"Not only is uranium expensive and rare, it can also be used to build nuclear weapons. These reactors also generate radioactive waste that needs to be safely stored"

Nuclear waste problem only exists today because some people prevented construction of kind of nuclear reactors, which can use spent fuel from others as fuel, by claiming that would cause nuclear proliferation! However, the real world evidence clearly shows that not constructing such reactors never actually prevents any willing countries (like N Korea & Iran) from nuclear proliferation!
Building one and making it work are completely different things. And China's recent history on nukes is not good.
Not the World's first Thorium Reactor. The Oak Ridge National Laboratory operated an experimental Thorium Reactor for 15,000 hours from 1965 to 1969. https://en.wikipedia.org/wiki/Thorium-based_nuclear_power
Expanded Viewpoint
Someone needs to sit down and do an energy audit on this before going one step more. Back in about 1998, an energy audit was done on the nuclear power industry, and it was determined that the amount of carbon based fuels burned in mining and processing Uranium ore into fuel, etc, was MORE than what would have been needed to generate the same amount of electricity in a regular steam plant, if it had just been burned there instead!! What then, was the point of building nuclear power plants?? Here we go again, spending 50 dollars to generate 20 dollars' worth of electricity!

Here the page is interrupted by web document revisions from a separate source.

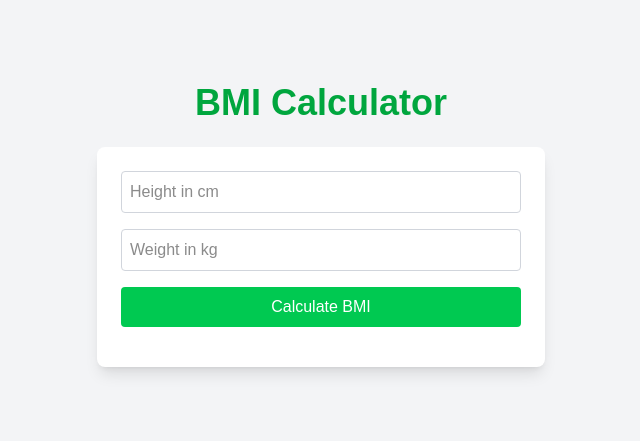
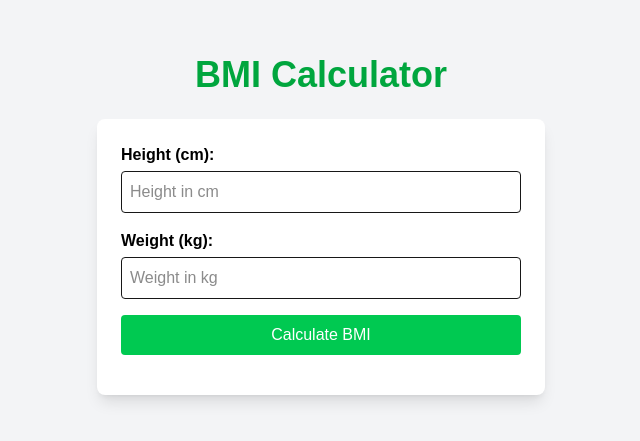
Before and after one commit to Radhikav09/Bmi-calculator, a Next.js app: page / in a window 1280 px wide. Shown: the part 175-616 px from the top of the page, without its empty margins (319-959 px from the left). Built offline with nearby package versions, Linux system fonts and the light colour scheme.

Commit message:
Added label above height input and changed color

```diff
--- a/app/page.js
+++ b/app/page.js
@@ -43,19 +43,21 @@ export default function Home() {
     <main className="min-h-screen bg-gray-100 flex flex-col items-center justify-center p-4">
       <h1 className="text-4xl font-bold text-green-600 mb-6">BMI Calculator</h1>
       <div className="bg-white p-6 rounded-lg shadow-lg w-full max-w-md">
+        <label className="block text-black font-semibold mb-1">Height (cm):</label>
         <input
           type="number"
           placeholder="Height in cm"
           value={height}
           onChange={(e) => setHeight(e.target.value)}
-          className="w-full p-2 mb-4 border border-gray-300 rounded"
+          className="w-full p-2 mb-4 border border-black-300 rounded"
         />
+        <label className="block text-black font-semibold mb-1">Weight (kg):</label>
         <input
           type="number"
           placeholder="Weight in kg"
           value={weight}
           onChange={(e) => setWeight(e.target.value)}
-          className="w-full p-2 mb-4 border border-gray-300 rounded"
+          className="w-full p-2 mb-4 border border-black-300 rounded"
         />
         <button
           onClick={calculateBMI}
@@ -63,7 +65,7 @@ export default function Home() {
         >
           Calculate BMI
         </button>
-        <div className="mt-4 whitespace-pre-line text-gray-800">{result}</div>
+        <div className="mt-4 whitespace-pre-line text-pink-800">{result}</div>
       </div>
     </main>
   );
```
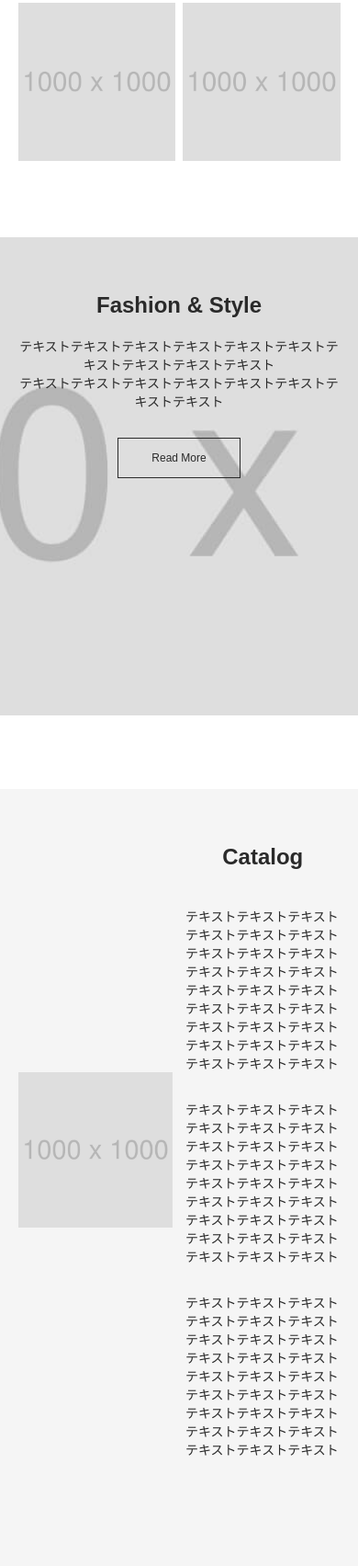
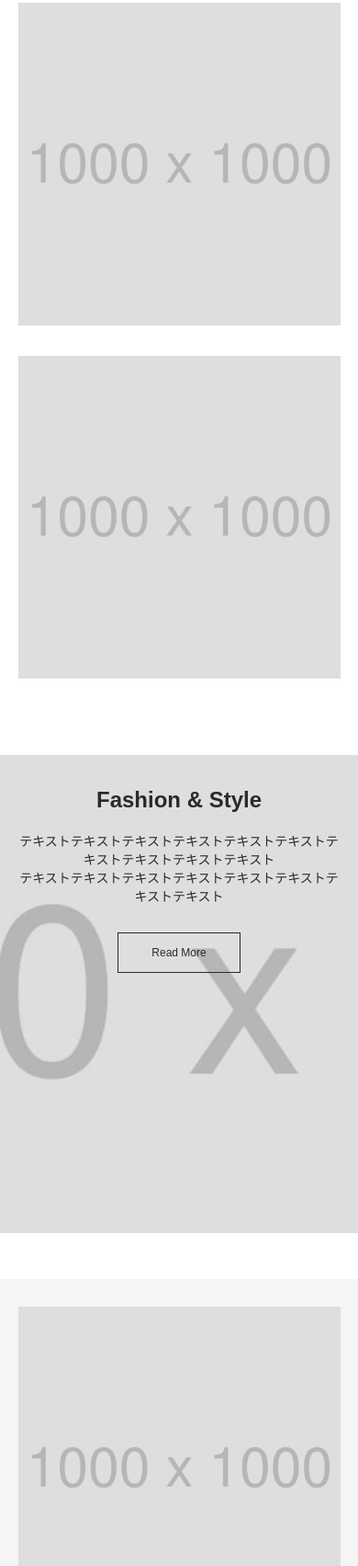
Before and after one commit to tocc-s/Web_practice, a plain HTML site: page 08/index.html in a window 390 px wide. Shown: the part 1117-2820 px from the top of the page at 92% size. Drawn offline with Linux system fonts and the light colour scheme; some packages are replaced by stand-ins of ours.

Commit message:
[add] : SPサイトレイアウト完成

```diff
--- a/08/css/stylesheet.scss
+++ b/08/css/stylesheet.scss
@@ -181,5 +181,58 @@ footer {
 
 /* #region SP */
 @media screen and (max-width: 896px) {
+  main {
+    #magazine {
+      .img-container {
+        flex-direction: column;
+
+        a {
+          width: 100%;
+          margin-bottom: 30px;
+        }
+        a:last-child {
+          margin-bottom: 0;
+        }
+      }
+    }
+
+    #fashion {
+      margin-bottom: 50px;
+      padding-top: 35px;
+    }
+
+    .content {
+      .wrapper {
+        flex-direction: column;
+        padding-top: 30px;
+        padding-bottom: 30px;
+
+        .item {
+          width: 100%;
+          margin-bottom: 60px;
+        }
+        .item:last-child {
+          margin-bottom: 0;
+        }
+      }
+    }
+  }
+
+  footer {
+    .menu {
+      flex-direction: column;
+      padding-top: 30px;
+      padding-bottom: 30px;
+
+      .item {
+        width: 100%;
+        margin-bottom: 30px;
+      }
+      .item:first-child {
+        padding: 0;
+        text-align: center;
+      }
+    }
+  }
 }
 /* #endregion SP */
```
Also changed, not shown: 08/css/stylesheet.css, 1 other file.
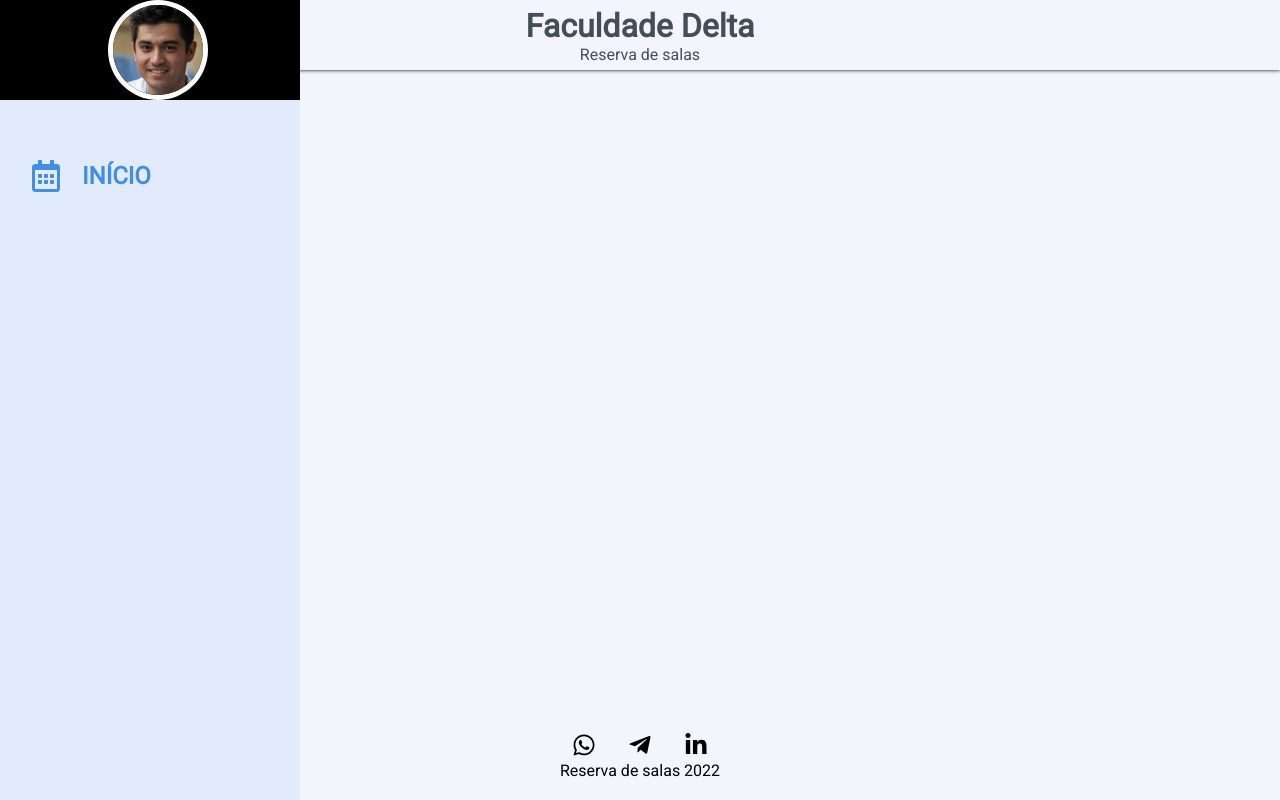
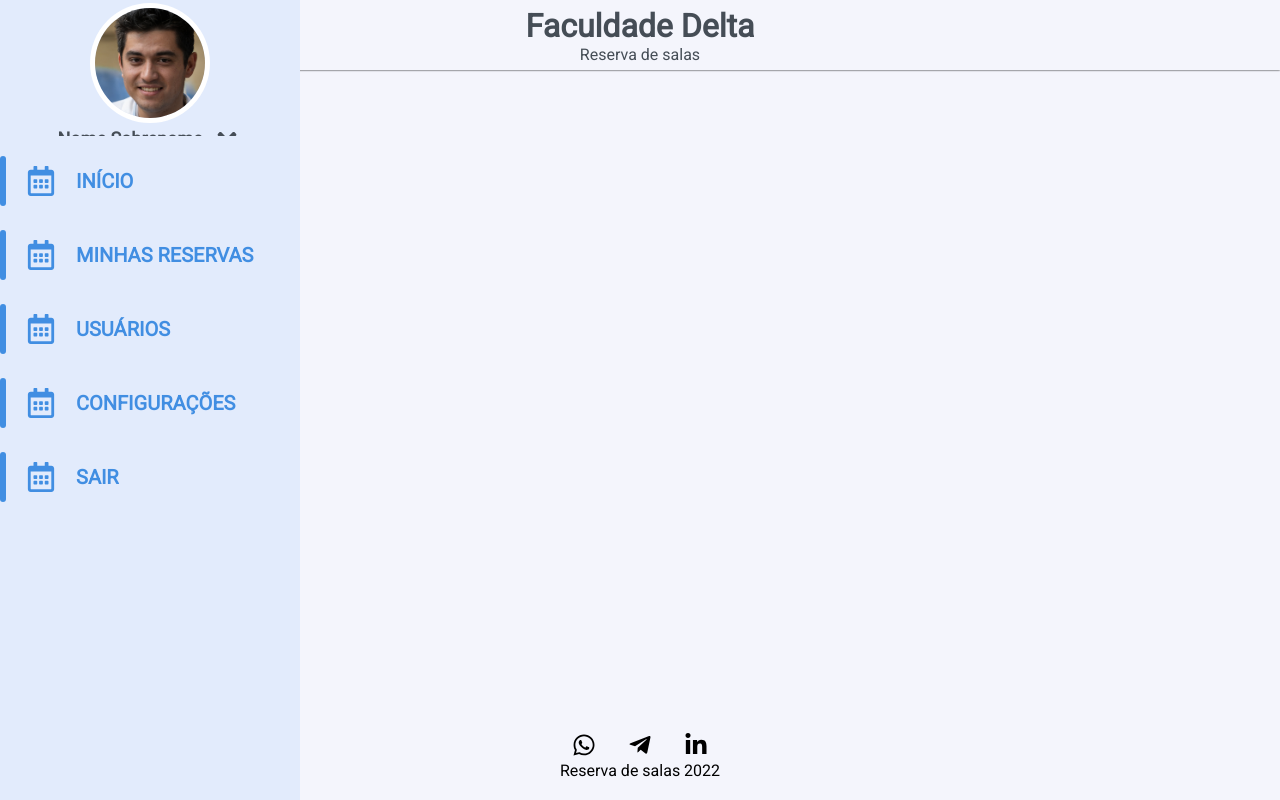
Before and after one commit to JonathasMT/reserva-de-salas, a React (Create React App) app in the folder front-end/: page / in a window 1280 px wide. Both pictures are taken after a click on the icon 25 px from the left and 35 px from the top of the page. Built offline with nearby package versions, Linux system fonts and the light colour scheme.

Commit message:
commit 10

```diff
--- a/front-end/src/components/Header/styles.js
+++ b/front-end/src/components/Header/styles.js
@@ -8,7 +8,7 @@ export const Container = styled.div`
     justify-content: center;
     width: 100vw;
     background-color: #F4F5FC;
-    box-shadow: 0 0 4px 0;
+    box-shadow: 0 0px 2px 0;
 
     > svg {
         position: fixed;
--- a/front-end/src/components/Sidebar/index.js
+++ b/front-end/src/components/Sidebar/index.js
@@ -1,5 +1,5 @@
-import React from 'react';
-import { Container, Content, PerfilContainer } from './styles';
+import React, { useEffect}from 'react';
+import { Container, Content, ProfileContainer, NameContainer } from './styles';
 import {
     FaTimes,
     // FaHome,
@@ -9,26 +9,32 @@ import {
     // FaIdCardAlt,
     // FaRegFileAlt,
     FaRegCalendarAlt,
-    // FaChartBar
+    // FaChartBar,
+    FaAngleDown,
 } from 'react-icons/fa';
 
 import SidebarItem from '../SidebarItem';
 import imgPerfil from '../../person.jpg';
 
 const Sidebar = ({active}) => {
-    const perfil = '../../person.jpg'
-    const closeSidebar = () => {
-        active(false)
-    }
+    const closeSidebar = () => {active(false)};
+
     return (
-        <Container sidebar={active}>
-            <PerfilContainer>
-                //aki
+        <Container sidebar={active} id="container">
+            <ProfileContainer>
                 <img src={imgPerfil} />
-                <FaTimes onClick={closeSidebar} />
-            </PerfilContainer>
+                {/* <FaTimes onClick={closeSidebar} /> */}
+                <NameContainer>
+                    <p>Nome Sobrenome</p>
+                    <FaAngleDown />
+                </NameContainer>
+            </ProfileContainer>
             <Content>
                 <SidebarItem Icon={FaRegCalendarAlt} Text='INÍCIO' />
+                <SidebarItem Icon={FaRegCalendarAlt} Text='MINHAS RESERVAS' />
+                <SidebarItem Icon={FaRegCalendarAlt} Text='USUÁRIOS' />
+                <SidebarItem Icon={FaRegCalendarAlt} Text='CONFIGURAÇÕES' />
+                <SidebarItem Icon={FaRegCalendarAlt} Text='SAIR' />
             </Content>
         </Container>
     )
--- a/front-end/src/components/Sidebar/styles.js
+++ b/front-end/src/components/Sidebar/styles.js
@@ -33,22 +33,42 @@ export const Container = styled.div`
 `;
 
 export const Content = styled.div`
-    margin-top: 50px;
+    margin-top: 20px;
 `;
 
-export const PerfilContainer = styled.div`
-    background-color: black;
+export const ProfileContainer = styled.div`
+    padding-top: 20px;
     width: 100%;
-    height: 100px;
+    height: 17%;
     overflow: hidden;
     display: flex;
-    flex-direction: row;
+    flex-direction: column;
     align-items: center;
     justify-content: center;
 
     > img {
-        height: 100%;
+        position:relative;
+        height: auto;
+        width: 40%;
         border-radius: 100%;
         border: 5px solid white;
     }
 `;
+
+export const NameContainer = styled.div`
+    display: flex;
+    flex-direction:row;
+    font-weight: bold;
+    font-size: 18px;
+    justify-content: center;
+    align-items: center;
+    color: #454D56;
+    cursor: pointer;
+
+    > svg {
+        margin-left: 10px;
+        width: 30px;
+        height: 30px;
+        cursor: pointer;
+    }
+`;
--- a/front-end/src/components/SidebarItem/index.js
+++ b/front-end/src/components/SidebarItem/index.js
@@ -4,6 +4,7 @@ import { Container } from "./styles";
 const SidebarItem = ({Icon, Text}) => {
     return(
         <Container>
+            <div />
             <Icon />
             {Text}
         </Container>
--- a/front-end/src/components/SidebarItem/styles.js
+++ b/front-end/src/components/SidebarItem/styles.js
@@ -1,25 +1,37 @@
+import React from 'react';
 import styled from 'styled-components';
+
+
 
 export const Container = styled.div`
     display: flex;
     align-items: center;
     color: #418EE2;
     font-weight: bold;
-    font-size: 24px;
-    padding: 10px;
+    font-size: 20px;
+    padding: 0px;
     cursor: pointer;
-    border-radius: 10px;
+    border-radius: 0px;
     margin: 0 15px 0 px;
+    margin-bottom: 24px;
+    height: 50px;
 
     > svg {
         margin: 0 20px;
-        color: #418EE2;
-        height: 32px;
-        width: 32px;
+        height: 30px;
+        width: 30px;
+    }
+
+    > div {
+        background-color: #418EE2;
+        width: 6px;
+        height: 100%;
+        border-radius: 20px;
     }
 
     &:hover {
-        margin: 5px;
-        background-color: black;
+        background: rgba( 255, 255, 255, 0.35 );
+        backdrop-filter: blur( 13.5px );
+        -webkit-backdrop-filter: blur( 13.5px );
     }
 `;
```
Also changed, not shown: front-end/src/components/CalendarMonth/index.js (added, +11 -0 lines), front-end/src/components/CalendarMonth/styles.js (added).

Another case in which the US could have and should have been a generation ahead of the Chinese in this technology. Absent a reliable, robust, affordable grid-scale energy storage solution, clean nuclear is by far the best, most viable alternative to carbon-based energy for base load power.
Reply to Expanded Viewpoint -Thorium comes from waste products of mining. Thorium is estimated to be over three times as abundant as uranium in the Earth's crust and is chiefly refined from monazite sands as a by-product of extracting rare-earth metals.
As FB36 points out, nuclear waste from uranium-fuel reactors can be reprocessed and re-used to extract even more energy from current reactors. Other reactor designs can reduce the high-level nuclear so it has a relatively short half-life on the order of hundreds of years. The amount of waste generated is miniscule, even from current reactors. All the burnt reactor cores from all the reactors in the U.S. since the 1950's would fit in a football field, stacked several feet high. Producing energy from uranium is so efficient that only small amounts are needed. Now that uranium extraction from seawater has been proved practical and economical, there is enough uranium diluted in seawater to provide all the energy needs of humans for a billion years. For all practical purposes, that's "sustainable". Uranium only needs to be enriched to 3 to 5 percent for reactor fuel, far below the amount (20% or higher) that can be used for a weapon. New reactor designs are far safer than previous generations, which were already so safe that nuclear power accidents have resulted in far fewer deaths (dozens) than any other base load power production technology (hundreds to thousands).
Regarding the energy cost of processing uranium, I think most of it is consumed in isotopic separation, not necessary for thorium.

For me, molten salt reactors, particularly using thorium, sound like a good idea, but build one, operate it for a suitable period of time, and then do a proper audit to see if it really is a good idea. There are too many unknowns to start mass-producing them.
Dr. Arjun Makhijani is not a fan or thorium reactors. Read his articles at: https://ieer.org/resources/subject-index/ Use your Edit/find function to find the relevant articles.
There is a Wikipedia article on thorium reactors. Safe nuclear and clean coal are oxymorons. Read the book Insurmountable Risks, by Brice Smith.
Eric Robinson
"One major issue molten salt reactors have to contend with is corrosion, with the radioactive molten salt prone to eating away at piping or other components." - this was solved by, corrosive resistant, Hastelloy-N in the 1960s Molten Salt Reactor Experiment that ran for 5 years at Oak Ridge National Labs, Knoxville TN.